Some say the plant acts as an antiviral, which helps prevent and treat cold and flu viruses. Here is what pharmacists need to know.
Some of us are excited about the fall, while others dread it as trees become bare, seasonal plants die, the temperature falls, and daylight dwindles.
Oh, and let’s not forget about the dreaded cold and flu season. And these nasty viruses seem to appear earlier each year.
Although it is important to get a flu shot, there is no vaccine for a cold. Are there natural ways to protect patients from the cold and influenza viruses?
One potential remedy, elderberries, have been used for thousands of years as both medicine and in food.
Elderberries are thought to prevent or shorten the duration of herpes outbreaks, decrease pain and inflammation, and reduce symptoms of upper respiratory infections.
Many people consider the elderberry plant one of the most powerful for preventing and treating colds and influenza and swear by its antiviral properties.

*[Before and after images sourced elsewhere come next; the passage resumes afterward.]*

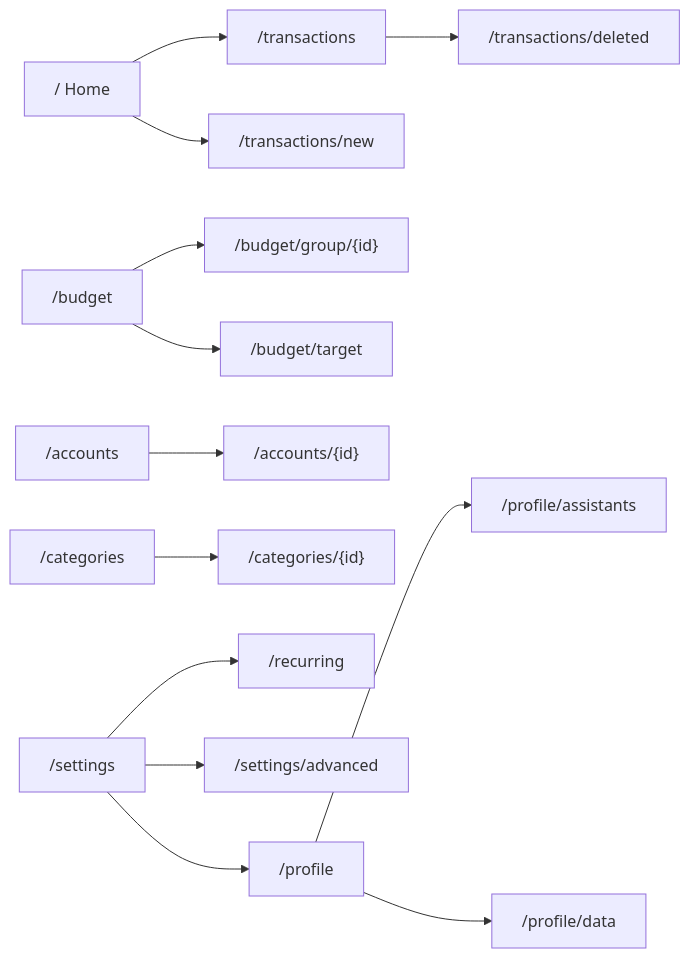
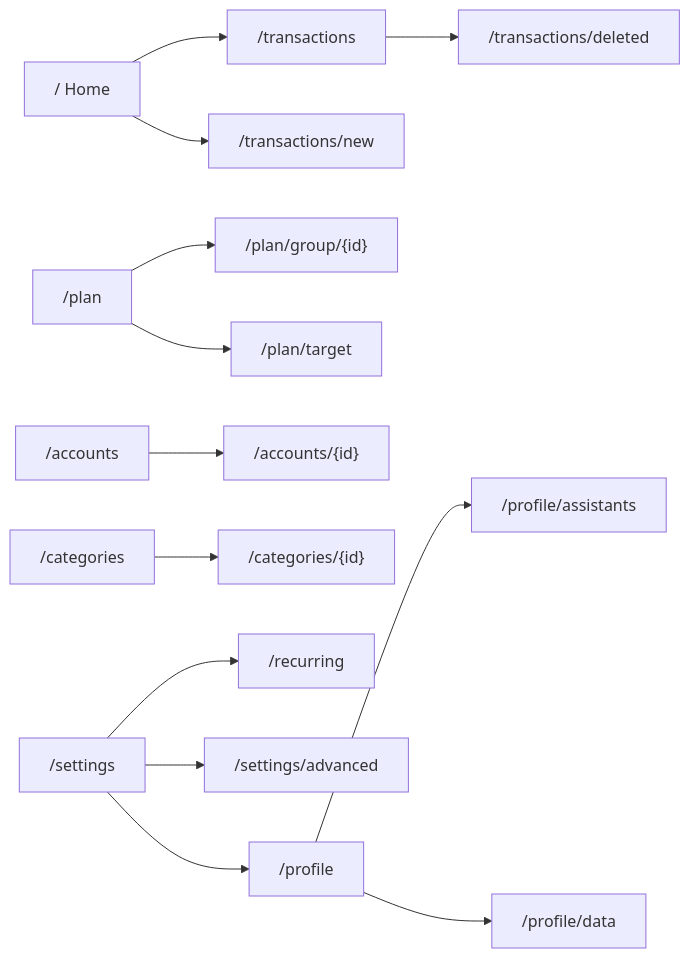
The diagram in docs/architecture/web-ui.md (bijeshmohan/finode), drawn with Mermaid before and after one commit. The commit also changed 48 other files, not shown here.

Commit message:
Plan phase 3: the Budget page becomes the Plan (/plan; the old /budget addresses redirect)

````diff
--- a/docs/architecture/web-ui.md
+++ b/docs/architecture/web-ui.md
@@ -21,15 +21,15 @@
 ```mermaid
 flowchart LR
     Home["/ Home"] --> Tx["/transactions"]
     Home --> New["/transactions/new"]
-    Budget["/budget"] --> Grp["/budget/group/{id}"]
-    Budget --> Tgt["/budget/target"]
+    Budget["/plan"] --> Grp["/plan/group/{id}"]
+    Budget --> Tgt["/plan/target"]
     Accounts["/accounts"] --> Acc["/accounts/{id}"]
     Cats["/categories"] --> Cat["/categories/{id}"]
     Settings["/settings"] --> Rec["/recurring"]
     Settings --> Adv["/settings/advanced"]
     Settings --> Prof["/profile"]
     Prof --> Ass["/profile/assistants"]
     Prof --> Dat["/profile/data"]
     Tx --> Del["/transactions/deleted"]
 ```
````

The results of some studies show that elderberries do indeed have significant benefits against cold and influenza symptoms.
In one placebo-controlled, double-blind study conducted by Israeli virologist Dr. Madeleine Mumcuoglu, 93.3% of the people taking an elderberry preparation reported significant improvement in influenza symptoms within 2 days of starting it, compared with the 6 days it took for the placebo group to see improvement.1
In another randomized, double-blind, placebo-controlled study performed in Norway, researchers gave either a placebo syrup or elderberry syrup to patients who reported having flu-like symptoms for less than 48 hours. The results were similar to Dr. Mumcuoglu’s results. On average, the patients who received the elderberry syrup saw relief of symptoms 4 days earlier than the group that received the placebo syrup. As an added benefit, the patients in the elderberry syrup group reported taking significantly fewer over-the-counter medications in hopes of symptom relief.2
Researchers also have found that people who have taken elderberries have higher levels of antibodies against the influenza virus, showing that not only may the berry be able to treat flu symptoms, it may also be able to prevent influenza infection.3
So how are elderberries thought to work as an antiviral? There are probably many mechanisms of action, but a prime one is that elderberries contain hemagglutinin protein. This protein has been shown to stop a virus’ capability to replicate by inhibiting its ability to penetrate the cell wall, thereby preventing the virus from causing infection if taken before exposed. If elderberries are taken after infection, that keeps the virus from spreading, which reduces the duration of influenza symptoms.
Are elderberries safe? It seems that the elderberry plant is generally safe for most people. Eating the raw seed can lead to nausea and vomiting for those who eat too many of them, however. And beware of commercial powders, as some have been reported to cause vomiting because they may contain the seeds.
Where can one get elderberries? Fresh ones may be hard to find, but click here to see if any local farmers harvest them. Once one gets the fresh berries, it is time to make the concoction. Dried elderberries actually work, too, and they are sold on online markets such as Amazon.com.
Here is a recipe for basic elderberry syrup, which can last in the refrigerator for 2 to 3 months if stored in a glass bottle: take ½ to 1 tablespoon daily for adults to prevent illness; or if the flu does strike, take ½ to 1 tablespoon every 2 to 3 hours, instead of once a day, until symptoms disappear.
For those who don't have a local source or would rather not make their own, pre-made elderberry tinctures and syrups are plentiful online, too. Follow the directions on the label of whichever product is purchased.
All in all, elderberries could be a great option for patients to add to their medicine cabinets to prevent and treat cold and flu symptoms.
Learn more about this year's flu season with this upcoming CE webinar that addresses available vaccines, efficacy for use, and best practices for counseling patients.
1. Zakay-Rones Z, Varsano N, Zlotnik M, et al. Inhibition of several strains of influenza virus in vitro and reduction of symptoms by an elderberry extract (Sambucus Nigra L.) during an outbreak of Influenza B Panama. J Altern Complement Med. 1995;1(4):361—9.
2. Zakay-Rones Z, Thom E, Wollan T, Wadstein J. Randomized study of the efficacy and safety of oral elderberry extract in the treatment of Influenza A and B virus infections.” J Int Med Res. 2004;32(2):132-40.
3. Roschek Jr. B, Fink RC, McMichael MD, et al. Elderberry flavonoids bind to and prevent H1N1 infection in vitro. Phytochemistry. 2009;70(10):1255-61. doi: 10.1016/j.phytochem.2009.06.003.